How has wireless impacted the market? Where is it going?
The largest impact has been in reduced labor costs for installing sensors and switches in new and existing indoor spaces. Even with more expensive RF components, the labor savings can reduce the Capital Expense of the installation. Most of these applications are single switch / dimmer to a Passive infra-red “stick on” sensor. These solutions have been popular because the retrofit of an existing switch without a neutral wire prohibited the use of dual technology wall switch replacements. New developments in wall motion sensors have eliminated this limitation.
Scalable wireless solutions are moving towards unconditioned spaces such as parking lot, parking decks, and street lighting where connectivity and dimming are desired. IP based products and suppliers are growing quickly to meet this demand.

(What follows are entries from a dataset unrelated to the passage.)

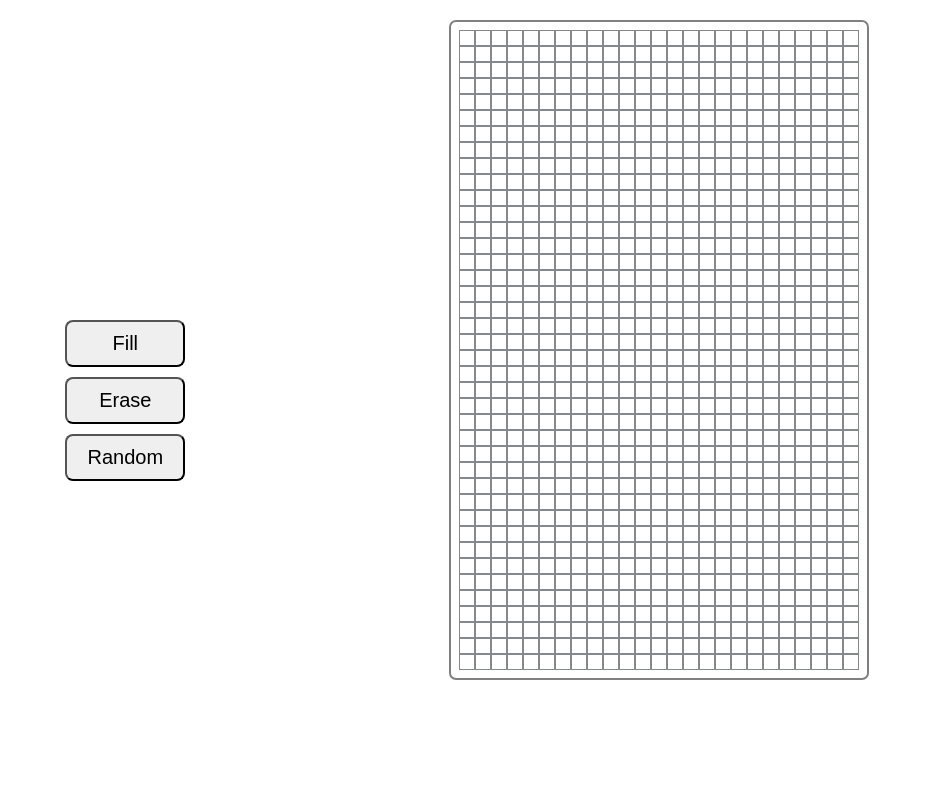
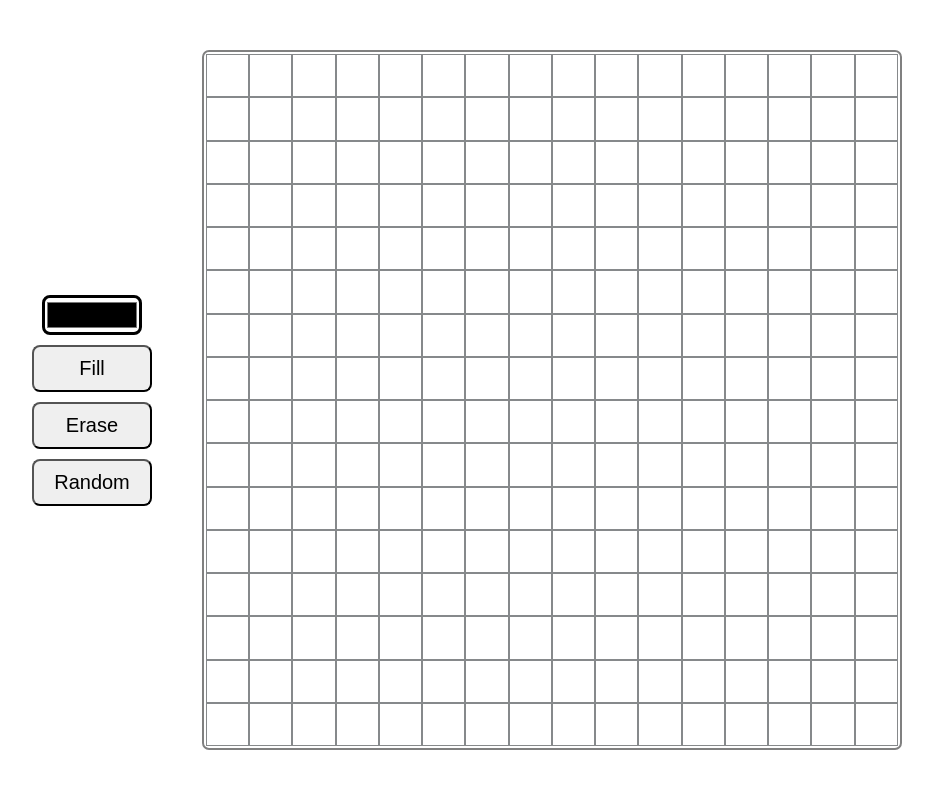
Before and after one commit to Ene-420/etch-a-sketch, a plain HTML site: page index.html in a window 1280 px wide. Shown: the whole page, without its empty margins (178-1111 px from the left). Drawn offline with Linux system fonts and the light colour scheme.

Commit message:
optimize array allocation to form grid

```diff
--- a/index.html
+++ b/index.html
@@ -11,6 +11,7 @@
 
     <div class="container">
         <div class="effects-buttons">
+            <input type="color" value="#000000" id="color-picker" />
             <button class="fill-button">Fill</button>
             <button class="erase-button">Erase</button>
             <button class="random-button">Random</button>
--- a/script.js
+++ b/script.js
@@ -2,16 +2,25 @@ const container = document.querySelector('.content');
 const fillButton = document.querySelector('.fill-button');
 const eraseButton = document.querySelector('.erase-button');
 const randomButton = document.querySelector('.random-button');
+const colorPicker = document.querySelector('#color-picker');
 let isActive = false;
 
 
-createGrid();
+createGrid(16);
 
-function createGrid( cellNo = 1000){
+function createGrid( cellNo){
     for(let i=0; i < cellNo; i++){
-        const div = document.createElement('div');
-        div.classList.add('card');
-        container.appendChild(div);
+        const cardContainer = document.createElement('div');
+        cardContainer.classList.add('card-container');
+
+        for(let x =0; x < cellNo; x++){
+            const card = document.createElement('div');
+            card.classList.add('card');
+            cardContainer.appendChild(card);
+        }
+
+
+        container.appendChild(cardContainer);
     }
 }
 
@@ -78,6 +87,18 @@ randomButton.addEventListener('click', () =>{
     }
 });
 
+colorPicker.addEventListener("input", changeColor, false);
+colorPicker.addEventListener("change", changeColor, false);
+
+
+function changeColor(event){
+    document.querySelectorAll('.card').forEach((card) =>{
+        if(card.classList.contains('hover')){
+            card.style.backgroundColor= event.target.value;
+        }
+    });
+}
+
 
 function activateButton(button){
     button.style.color = 'white';
--- a/style.css
+++ b/style.css
@@ -5,6 +5,9 @@
 body{
     margin: 0;
     min-height: 100vh;
+    display: flex;
+    justify-content: center;
+    align-content: center;
 }
 
 .container{
@@ -12,6 +15,7 @@ body{
     display: flex;
     min-height: 100vh;
     justify-content: space-evenly;
+    align-items: center;
 }
 
 .effects-buttons{
@@ -23,38 +27,57 @@ body{
     margin: 30px;
 
 }
-.fill-button, .erase-button, .random-button{
+.fill-button, .erase-button, .random-button {
     font-size: 20px;
     padding: 10px 20px;
     border-radius: 8px;
+
     /* background-color: none; */
 
 }
+
+#color-picker{
+    width: 100px;
+    height: 40px;
+    padding: 0;
+    margin: 0 auto;
+    background: none;
+    border: 3px solid black;
+    border-radius: 8px;
+}
+
+
 
 /* .fill-button:active, .erase-button:active{
     color: blue;
 } */
 
 .content{
-    padding: 8px;
-    height: 660px;
-    width: 420px;
+    padding: 2px;
+    height: 700px;
+    width: 700px;
     margin: 20px;
     display: flex;
+    flex-direction: column;
     flex-wrap: wrap;
     border: 2px grey solid;
     border-radius: 7px;
-    align-content: center;
-    align-items: center;
+    /* align-content: stretch;
+    align-items: stretch; */
     justify-content: center;
 }
 
+.card-container{
+    display: flex;
+    /* justify-content: stretch;
+    align-items: stretch; */
+    flex: auto;
+}
+
 .card{
-    width: 16px;
-    height: 16px;
-    /* flex: 1 1 auto; */
-
-    /* flex-grow: 1; */
+    min-width: 5px;
+    min-height: 5px;
+    flex: auto;
     border: .7px rgb(134, 137, 139) solid;
 }
 
```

Future products may see inexpensive switches and dimmers that connect to the enterprise control networks for remote configuration, constant commissioning, and analytics in these low cost devices.
With so much functionality in electrical control systems; how can security integrity be maintained?
Control systems are moving from electrical systems to data communication systems. We will see that Internet Protocols will become the standard for end devices in a similar fashion that we see IP connectivity to our computer systems. If we follow that logical build up for controls than our security requirements are going to be very similar to our wireless PC network control systems
How do you envision the Smart City from a controls perspective?
Smart cities will require partnerships across many boundaries to be successful. This includes new partners in our ecosystem including companies such as IBM, Cisco and Intel supporting the data communications infrastructure required for control and monitoring systems.
We expect wired and wireless networks as the backbone of the systems and web services to be a key element of delivering a smarter City. HVAC, electrical, security, video, traffic monitoring and emergency management systems will be components on a smarter city network infrastructure.
Funding for these projects will come from a variety of savings and cost avoidance from maintenance, energy, asset management and risk avoidance.
Often lighting control systems are looked at as a major capital expense. How can customers more effectively realize operational savings?
Some form of lighting control has always been provided in commercial spaces. In the past it may have just been a wall switch, timer, or photocell to provide the sequence of operation that an owner required. Automatic lighting control systems have moved from a discretionary expense to a requirement of the energy code for most commercial facilities.
When costs are evaluated, the entire expense may be seen as a major capital expense, but the reality is that the incremental costs of moving from manual controls to automatic controls is lower than what it first appears. National energy codes such as the IECC and ASHRAE 90.1 provide the minimum requirements for a reasonable payback for most commercial facilities. Going beyond these minimum requirements can reduce expenses in other areas including maintenance and liability.
What is the company doing to address the evolving marketplace and increasing competition?
WattStopper is focused on delivering products, services and software that simplify energy code required lighting and plug load controls, and leading the marketplace in performance based electrical control solutions. We have a product roadmap and technology road map where we are committed to delivering wired and wireless control systems for new and renovation projects. We will continue to develop programs for stock and flow business, while leading in open systems with industry partners that bring value to our customers through our pre-bid and post bid services team.
Where do you see WattStopper in the next few years?
We expect many changes in our products, technologies, services offered and our partners over the next five years. But we do not expect a change in our core values of being easy to work with, simplifying the energy code requirements, and delivering performance solutions to our clients.